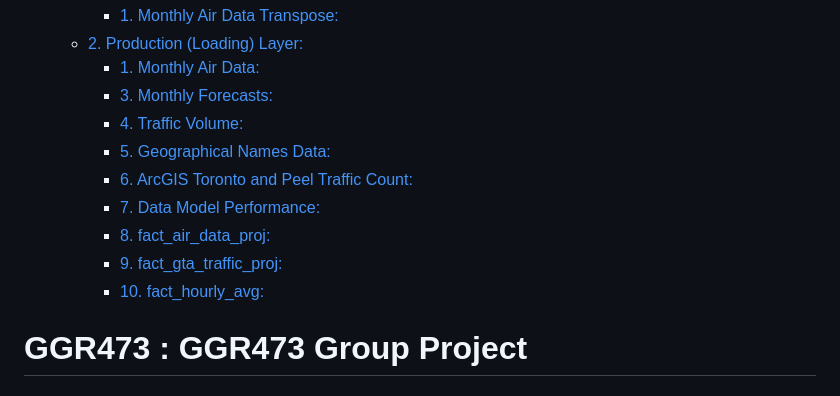
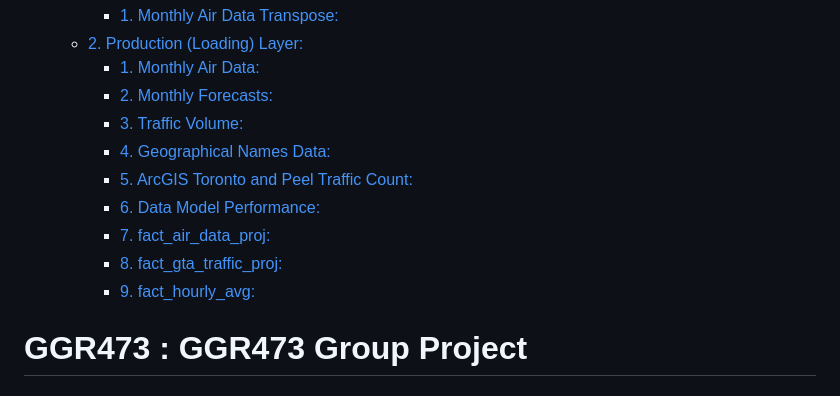
Before and after one commit to shalabyamr/Web_Maps_with_Auto_ML_Forecasts, a Markdown page: README.md, the part around the change. GitHub-like rendering.

```diff
--- a/README.md
+++ b/README.md
@@ -16,14 +16,14 @@
     * [1. Monthly Air Data Transpose:](#1-monthly-air-data-transpose)
   * [2. Production (Loading) Layer:](#2-production-loading-layer)
     * [1. Monthly Air Data:](#1-monthly-air-data)
-    * [3. Monthly Forecasts:](#3-monthly-forecasts)
-    * [4. Traffic Volume:](#4-traffic-volume)
-    * [5. Geographical Names Data:](#5-geographical-names-data)
-    * [6. ArcGIS Toronto and Peel Traffic Count:](#6-arcgis-toronto-and-peel-traffic-count)
-    * [7. Data Model Performance:](#7-data-model-performance)
-    * [8. fact_air_data_proj:](#8-factairdataproj)
-    * [9. fact_gta_traffic_proj:](#9-factgtatrafficproj)
-    * [10. fact_hourly_avg:](#10-facthourlyavg)
+    * [2. Monthly Forecasts:](#2-monthly-forecasts)
+    * [3. Traffic Volume:](#3-traffic-volume-1)
+    * [4. Geographical Names Data:](#4-geographical-names-data-1)
+    * [5. ArcGIS Toronto and Peel Traffic Count:](#5-arcgis-toronto-and-peel-traffic-count-1)
+    * [6. Data Model Performance:](#6-data-model-performance)
+    * [7. fact_air_data_proj:](#7-factairdataproj)
+    * [8. fact_gta_traffic_proj:](#8-factgtatrafficproj)
+    * [9. fact_hourly_avg:](#9-facthourlyavg)
 <!-- TOC -->
 
 
```
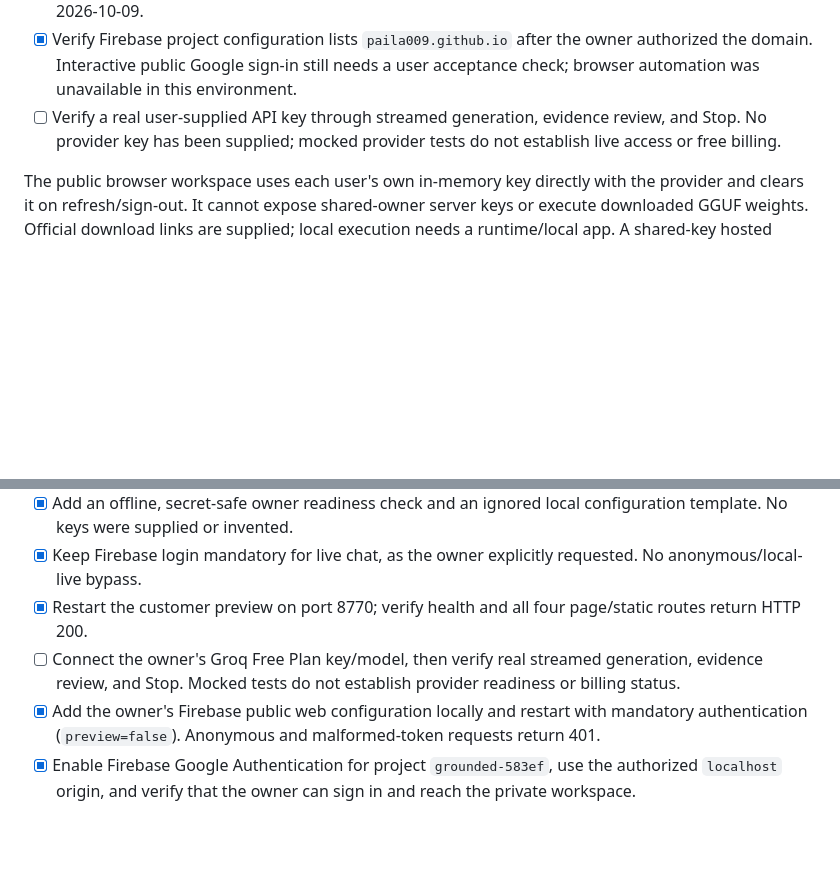
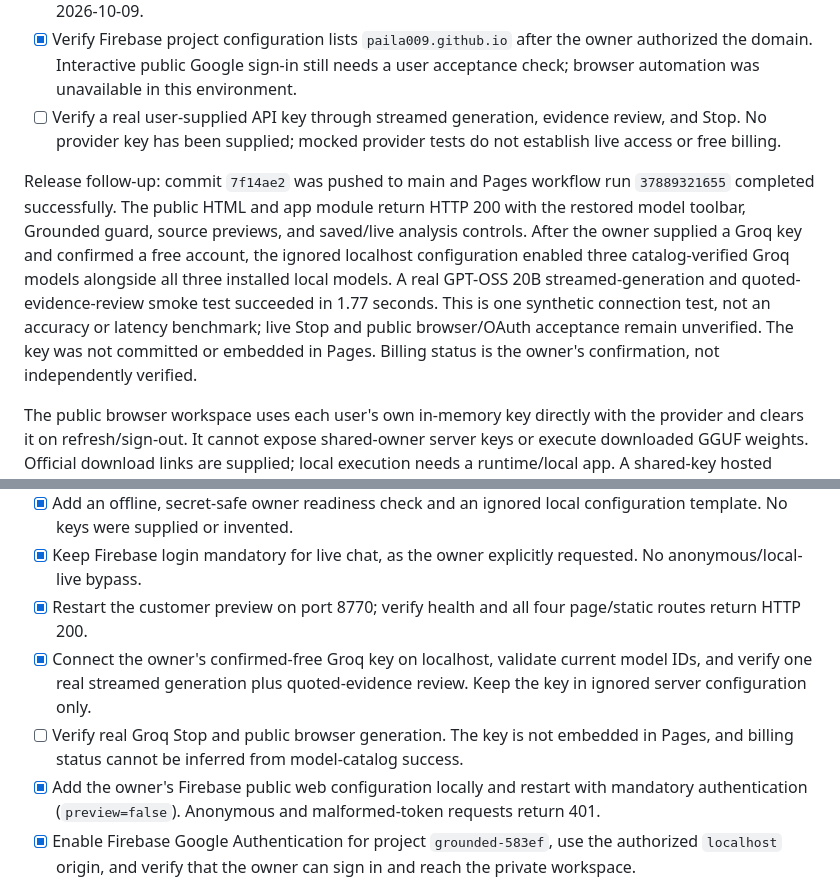
Before and after one commit to Paila009/SOA, a Markdown page: ENHANCEMENT_TODO.md, 2 parts joined by grey strips. GitHub-like rendering; blank space fills up the shorter version.

```diff
--- a/ENHANCEMENT_TODO.md
+++ b/ENHANCEMENT_TODO.md
@@ -20,6 +20,8 @@ The customer entry point now serves installed local models and optional API mode
 - [x] Publish the actual customer interface in GitHub Pages browser mode with Firebase login, personal API connections, evidence review, and per-account IndexedDB history. Verified the public HTML contains the composer/analysis panel/browser runtime and all six release assets return HTTP 200 on 2026-10-09.
 - [x] Verify Firebase project configuration lists `paila009.github.io` after the owner authorized the domain. Interactive public Google sign-in still needs a user acceptance check; browser automation was unavailable in this environment.
 - [ ] Verify a real user-supplied API key through streamed generation, evidence review, and Stop. No provider key has been supplied; mocked provider tests do not establish live access or free billing.
+
+Release follow-up: commit `7f14ae2` was pushed to main and Pages workflow run `37889321655` completed successfully. The public HTML and app module return HTTP 200 with the restored model toolbar, Grounded guard, source previews, and saved/live analysis controls. After the owner supplied a Groq key and confirmed a free account, the ignored localhost configuration enabled three catalog-verified Groq models alongside all three installed local models. A real GPT-OSS 20B streamed-generation and quoted-evidence-review smoke test succeeded in 1.77 seconds. This is one synthetic connection test, not an accuracy or latency benchmark; live Stop and public browser/OAuth acceptance remain unverified. The key was not committed or embedded in Pages. Billing status is the owner's confirmation, not independently verified.
 
 The public browser workspace uses each user's own in-memory key directly with the provider and clears it on refresh/sign-out. It cannot expose shared-owner server keys or execute downloaded GGUF weights. Official download links are supplied; local execution needs a runtime/local app. A shared-key hosted service still needs a Python backend. Free-plan confirmations are acknowledgements rather than billing guarantees.
 
@@ -45,7 +47,8 @@ Local verification: 104 Python tests and 34 JavaScript frontend/runtime tests pa
 - [x] Add an offline, secret-safe owner readiness check and an ignored local configuration template. No keys were supplied or invented.
 - [x] Keep Firebase login mandatory for live chat, as the owner explicitly requested. No anonymous/local-live bypass.
 - [x] Restart the customer preview on port 8770; verify health and all four page/static routes return HTTP 200.
-- [ ] Connect the owner's Groq Free Plan key/model, then verify real streamed generation, evidence review, and Stop. Mocked tests do not establish provider readiness or billing status.
+- [x] Connect the owner's confirmed-free Groq key on localhost, validate current model IDs, and verify one real streamed generation plus quoted-evidence review. Keep the key in ignored server configuration only.
+- [ ] Verify real Groq Stop and public browser generation. The key is not embedded in Pages, and billing status cannot be inferred from model-catalog success.
 - [x] Add the owner's Firebase public web configuration locally and restart with mandatory authentication (`preview=false`). Anonymous and malformed-token requests return 401.
 - [x] Enable Firebase Google Authentication for project `grounded-583ef`, use the authorized `localhost` origin, and verify that the owner can sign in and reach the private workspace.
 - [x] Keep signed-in navigation in the workspace, refresh a stale Firebase ID token once after a 401, and report a refresh problem without replacing the workspace with the login page.
```
Also changed, not shown: docs/CUSTOMER_SETUP.md (+8 -0 lines).
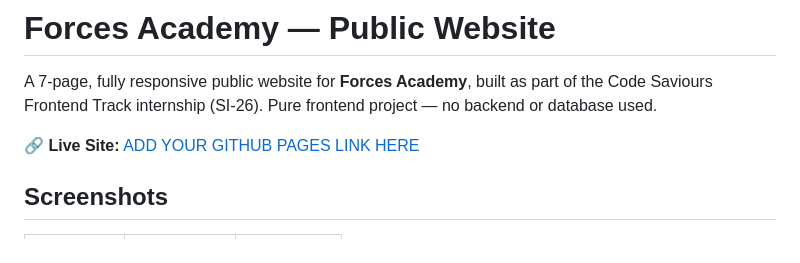
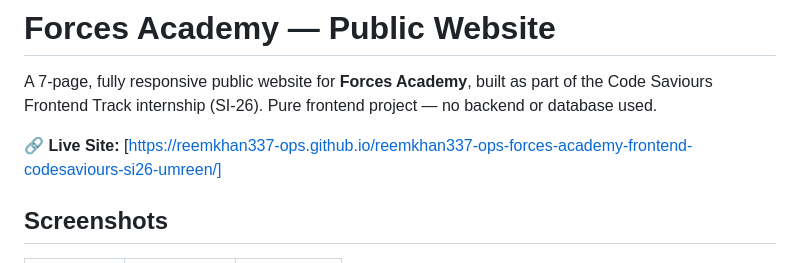
Before and after one commit to reemkhan337-ops/reemkhan337-ops-forces-academy-frontend-codesaviours-si26-umreen, a Markdown page: README.md, the part around the change. Rendered like a GitHub page.

```diff
--- a/README.md
+++ b/README.md
@@ -4,7 +4,7 @@ A 7-page, fully responsive public website for **Forces Academy**, built as part
 Code Saviours Frontend Track internship (SI-26). Pure frontend project — no backend or
 database used.
 
-🔗 **Live Site:** [ADD YOUR GITHUB PAGES LINK HERE](https://reemkhan337-ops.github.io/reemkhan337-ops-forces-academy-frontend-codesaviours-si26-umreen/)
+🔗 **Live Site:** [https://reemkhan337-ops.github.io/reemkhan337-ops-forces-academy-frontend-codesaviours-si26-umreen/]
 
 ## Screenshots
 
```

▬▬▬▬▬▬

**Exercise goal:** The entries above must be restated exactly in the answer, and the pictures left out.

**Completed exercise:**
Before and after one commit to shalabyamr/Web_Maps_with_Auto_ML_Forecasts, a Markdown page: README.md, the part around the change. GitHub-like rendering.

```diff
--- a/README.md
+++ b/README.md
@@ -16,14 +16,14 @@
     * [1. Monthly Air Data Transpose:](#1-monthly-air-data-transpose)
   * [2. Production (Loading) Layer:](#2-production-loading-layer)
     * [1. Monthly Air Data:](#1-monthly-air-data)
-    * [3. Monthly Forecasts:](#3-monthly-forecasts)
-    * [4. Traffic Volume:](#4-traffic-volume)
-    * [5. Geographical Names Data:](#5-geographical-names-data)
-    * [6. ArcGIS Toronto and Peel Traffic Count:](#6-arcgis-toronto-and-peel-traffic-count)
-    * [7. Data Model Performance:](#7-data-model-performance)
-    * [8. fact_air_data_proj:](#8-factairdataproj)
-    * [9. fact_gta_traffic_proj:](#9-factgtatrafficproj)
-    * [10. fact_hourly_avg:](#10-facthourlyavg)
+    * [2. Monthly Forecasts:](#2-monthly-forecasts)
+    * [3. Traffic Volume:](#3-traffic-volume-1)
+    * [4. Geographical Names Data:](#4-geographical-names-data-1)
+    * [5. ArcGIS Toronto and Peel Traffic Count:](#5-arcgis-toronto-and-peel-traffic-count-1)
+    * [6. Data Model Performance:](#6-data-model-performance)
+    * [7. fact_air_data_proj:](#7-factairdataproj)
+    * [8. fact_gta_traffic_proj:](#8-factgtatrafficproj)
+    * [9. fact_hourly_avg:](#9-facthourlyavg)
 <!-- TOC -->
 
 
```
Before and after one commit to Paila009/SOA, a Markdown page: ENHANCEMENT_TODO.md, 2 parts joined by grey strips. GitHub-like rendering; blank space fills up the shorter version.

```diff
--- a/ENHANCEMENT_TODO.md
+++ b/ENHANCEMENT_TODO.md
@@ -20,6 +20,8 @@ The customer entry point now serves installed local models and optional API mode
 - [x] Publish the actual customer interface in GitHub Pages browser mode with Firebase login, personal API connections, evidence review, and per-account IndexedDB history. Verified the public HTML contains the composer/analysis panel/browser runtime and all six release assets return HTTP 200 on 2026-10-09.
 - [x] Verify Firebase project configuration lists `paila009.github.io` after the owner authorized the domain. Interactive public Google sign-in still needs a user acceptance check; browser automation was unavailable in this environment.
 - [ ] Verify a real user-supplied API key through streamed generation, evidence review, and Stop. No provider key has been supplied; mocked provider tests do not establish live access or free billing.
+
+Release follow-up: commit `7f14ae2` was pushed to main and Pages workflow run `37889321655` completed successfully. The public HTML and app module return HTTP 200 with the restored model toolbar, Grounded guard, source previews, and saved/live analysis controls. After the owner supplied a Groq key and confirmed a free account, the ignored localhost configuration enabled three catalog-verified Groq models alongside all three installed local models. A real GPT-OSS 20B streamed-generation and quoted-evidence-review smoke test succeeded in 1.77 seconds. This is one synthetic connection test, not an accuracy or latency benchmark; live Stop and public browser/OAuth acceptance remain unverified. The key was not committed or embedded in Pages. Billing status is the owner's confirmation, not independently verified.
 
 The public browser workspace uses each user's own in-memory key directly with the provider and clears it on refresh/sign-out. It cannot expose shared-owner server keys or execute downloaded GGUF weights. Official download links are supplied; local execution needs a runtime/local app. A shared-key hosted service still needs a Python backend. Free-plan confirmations are acknowledgements rather than billing guarantees.
 
@@ -45,7 +47,8 @@ Local verification: 104 Python tests and 34 JavaScript frontend/runtime tests pa
 - [x] Add an offline, secret-safe owner readiness check and an ignored local configuration template. No keys were supplied or invented.
 - [x] Keep Firebase login mandatory for live chat, as the owner explicitly requested. No anonymous/local-live bypass.
 - [x] Restart the customer preview on port 8770; verify health and all four page/static routes return HTTP 200.
-- [ ] Connect the owner's Groq Free Plan key/model, then verify real streamed generation, evidence review, and Stop. Mocked tests do not establish provider readiness or billing status.
+- [x] Connect the owner's confirmed-free Groq key on localhost, validate current model IDs, and verify one real streamed generation plus quoted-evidence review. Keep the key in ignored server configuration only.
+- [ ] Verify real Groq Stop and public browser generation. The key is not embedded in Pages, and billing status cannot be inferred from model-catalog success.
 - [x] Add the owner's Firebase public web configuration locally and restart with mandatory authentication (`preview=false`). Anonymous and malformed-token requests return 401.
 - [x] Enable Firebase Google Authentication for project `grounded-583ef`, use the authorized `localhost` origin, and verify that the owner can sign in and reach the private workspace.
 - [x] Keep signed-in navigation in the workspace, refresh a stale Firebase ID token once after a 401, and report a refresh problem without replacing the workspace with the login page.
```
Also changed, not shown: docs/CUSTOMER_SETUP.md (+8 -0 lines).
Before and after one commit to reemkhan337-ops/reemkhan337-ops-forces-academy-frontend-codesaviours-si26-umreen, a Markdown page: README.md, the part around the change. Rendered like a GitHub page.

```diff
--- a/README.md
+++ b/README.md
@@ -4,7 +4,7 @@ A 7-page, fully responsive public website for **Forces Academy**, built as part
 Code Saviours Frontend Track internship (SI-26). Pure frontend project — no backend or
 database used.
 
-🔗 **Live Site:** [ADD YOUR GITHUB PAGES LINK HERE](https://reemkhan337-ops.github.io/reemkhan337-ops-forces-academy-frontend-codesaviours-si26-umreen/)
+🔗 **Live Site:** [https://reemkhan337-ops.github.io/reemkhan337-ops-forces-academy-frontend-codesaviours-si26-umreen/]
 
 ## Screenshots
 
```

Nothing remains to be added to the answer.